====== DATA PROVIDED ======

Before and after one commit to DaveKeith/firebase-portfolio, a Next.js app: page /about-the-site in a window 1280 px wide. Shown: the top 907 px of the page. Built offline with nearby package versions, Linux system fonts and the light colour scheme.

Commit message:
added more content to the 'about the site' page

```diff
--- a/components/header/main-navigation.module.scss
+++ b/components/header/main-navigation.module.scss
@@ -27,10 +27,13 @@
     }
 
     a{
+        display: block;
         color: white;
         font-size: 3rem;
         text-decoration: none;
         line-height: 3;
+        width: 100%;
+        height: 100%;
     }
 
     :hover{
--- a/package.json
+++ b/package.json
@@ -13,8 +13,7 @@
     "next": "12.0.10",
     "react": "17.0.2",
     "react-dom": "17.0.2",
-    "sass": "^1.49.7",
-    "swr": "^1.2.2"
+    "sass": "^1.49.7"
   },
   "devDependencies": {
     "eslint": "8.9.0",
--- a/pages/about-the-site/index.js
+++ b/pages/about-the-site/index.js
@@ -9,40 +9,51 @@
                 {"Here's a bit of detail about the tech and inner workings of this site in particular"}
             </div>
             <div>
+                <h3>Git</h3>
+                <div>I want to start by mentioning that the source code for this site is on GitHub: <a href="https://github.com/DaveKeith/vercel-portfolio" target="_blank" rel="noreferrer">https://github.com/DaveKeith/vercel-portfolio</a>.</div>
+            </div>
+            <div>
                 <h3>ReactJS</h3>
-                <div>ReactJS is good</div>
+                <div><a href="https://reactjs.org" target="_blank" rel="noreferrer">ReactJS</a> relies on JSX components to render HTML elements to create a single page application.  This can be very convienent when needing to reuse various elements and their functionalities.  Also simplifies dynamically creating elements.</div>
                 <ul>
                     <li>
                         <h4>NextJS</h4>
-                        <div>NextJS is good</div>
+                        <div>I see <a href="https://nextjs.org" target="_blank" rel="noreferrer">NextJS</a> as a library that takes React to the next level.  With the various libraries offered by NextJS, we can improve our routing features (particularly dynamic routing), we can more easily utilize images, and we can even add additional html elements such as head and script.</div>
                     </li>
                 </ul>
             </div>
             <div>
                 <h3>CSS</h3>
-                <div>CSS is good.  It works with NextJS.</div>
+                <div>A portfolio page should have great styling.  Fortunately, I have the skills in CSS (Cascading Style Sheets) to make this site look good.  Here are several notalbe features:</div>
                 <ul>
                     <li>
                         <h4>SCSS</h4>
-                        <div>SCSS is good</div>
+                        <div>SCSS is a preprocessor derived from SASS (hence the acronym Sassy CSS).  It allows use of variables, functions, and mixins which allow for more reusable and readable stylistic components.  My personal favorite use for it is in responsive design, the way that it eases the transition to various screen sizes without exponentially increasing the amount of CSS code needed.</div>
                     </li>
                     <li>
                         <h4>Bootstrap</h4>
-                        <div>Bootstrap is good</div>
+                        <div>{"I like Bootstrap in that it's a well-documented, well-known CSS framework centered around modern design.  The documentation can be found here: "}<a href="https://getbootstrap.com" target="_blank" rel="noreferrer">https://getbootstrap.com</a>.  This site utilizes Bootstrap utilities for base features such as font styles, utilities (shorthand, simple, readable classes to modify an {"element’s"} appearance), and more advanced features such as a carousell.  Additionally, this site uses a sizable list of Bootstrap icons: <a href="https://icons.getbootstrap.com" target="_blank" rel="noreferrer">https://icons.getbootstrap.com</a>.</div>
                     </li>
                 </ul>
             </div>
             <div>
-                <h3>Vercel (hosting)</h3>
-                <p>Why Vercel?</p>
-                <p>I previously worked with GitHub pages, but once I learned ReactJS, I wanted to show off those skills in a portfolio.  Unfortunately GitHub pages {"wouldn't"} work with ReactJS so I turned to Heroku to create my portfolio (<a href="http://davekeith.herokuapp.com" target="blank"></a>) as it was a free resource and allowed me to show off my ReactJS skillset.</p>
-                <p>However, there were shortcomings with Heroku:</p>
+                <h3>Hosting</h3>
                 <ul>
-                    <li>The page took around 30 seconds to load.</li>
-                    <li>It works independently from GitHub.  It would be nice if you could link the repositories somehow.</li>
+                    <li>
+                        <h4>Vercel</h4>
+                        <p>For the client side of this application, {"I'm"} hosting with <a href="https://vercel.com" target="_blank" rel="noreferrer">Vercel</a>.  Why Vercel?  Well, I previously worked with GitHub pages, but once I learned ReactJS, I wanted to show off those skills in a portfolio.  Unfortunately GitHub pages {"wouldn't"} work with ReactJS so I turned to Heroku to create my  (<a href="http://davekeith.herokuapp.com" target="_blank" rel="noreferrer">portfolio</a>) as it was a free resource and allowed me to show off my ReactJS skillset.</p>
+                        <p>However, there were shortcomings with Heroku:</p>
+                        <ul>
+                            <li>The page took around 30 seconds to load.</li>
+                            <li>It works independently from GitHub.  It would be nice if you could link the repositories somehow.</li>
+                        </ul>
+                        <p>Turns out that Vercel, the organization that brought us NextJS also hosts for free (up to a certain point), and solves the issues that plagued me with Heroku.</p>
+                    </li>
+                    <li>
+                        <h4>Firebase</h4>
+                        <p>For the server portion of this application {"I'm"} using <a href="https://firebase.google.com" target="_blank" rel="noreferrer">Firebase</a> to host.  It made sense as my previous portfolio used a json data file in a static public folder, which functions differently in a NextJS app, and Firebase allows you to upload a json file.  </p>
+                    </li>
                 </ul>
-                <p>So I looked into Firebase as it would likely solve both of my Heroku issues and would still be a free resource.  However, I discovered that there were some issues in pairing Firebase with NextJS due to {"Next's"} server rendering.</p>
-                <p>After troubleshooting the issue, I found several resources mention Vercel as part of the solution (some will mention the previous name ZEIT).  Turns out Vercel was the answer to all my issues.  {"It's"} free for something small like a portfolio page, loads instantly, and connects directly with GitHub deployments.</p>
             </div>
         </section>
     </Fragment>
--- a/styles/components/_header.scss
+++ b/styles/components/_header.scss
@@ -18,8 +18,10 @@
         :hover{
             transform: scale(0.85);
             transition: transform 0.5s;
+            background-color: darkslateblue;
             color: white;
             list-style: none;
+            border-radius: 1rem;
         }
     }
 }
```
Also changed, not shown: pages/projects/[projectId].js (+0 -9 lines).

======

TASK. If a line in the records has the word "good", copy that line.

ANSWER SPACE.
-                <div>ReactJS is good</div>
-                        <div>NextJS is good</div>
-                <div>CSS is good.  It works with NextJS.</div>
+                <div>A portfolio page should have great styling.  Fortunately, I have the skills in CSS (Cascading Style Sheets) to make this site look good.  Here are several notalbe features:</div>
-                        <div>SCSS is good</div>
-                        <div>Bootstrap is good</div>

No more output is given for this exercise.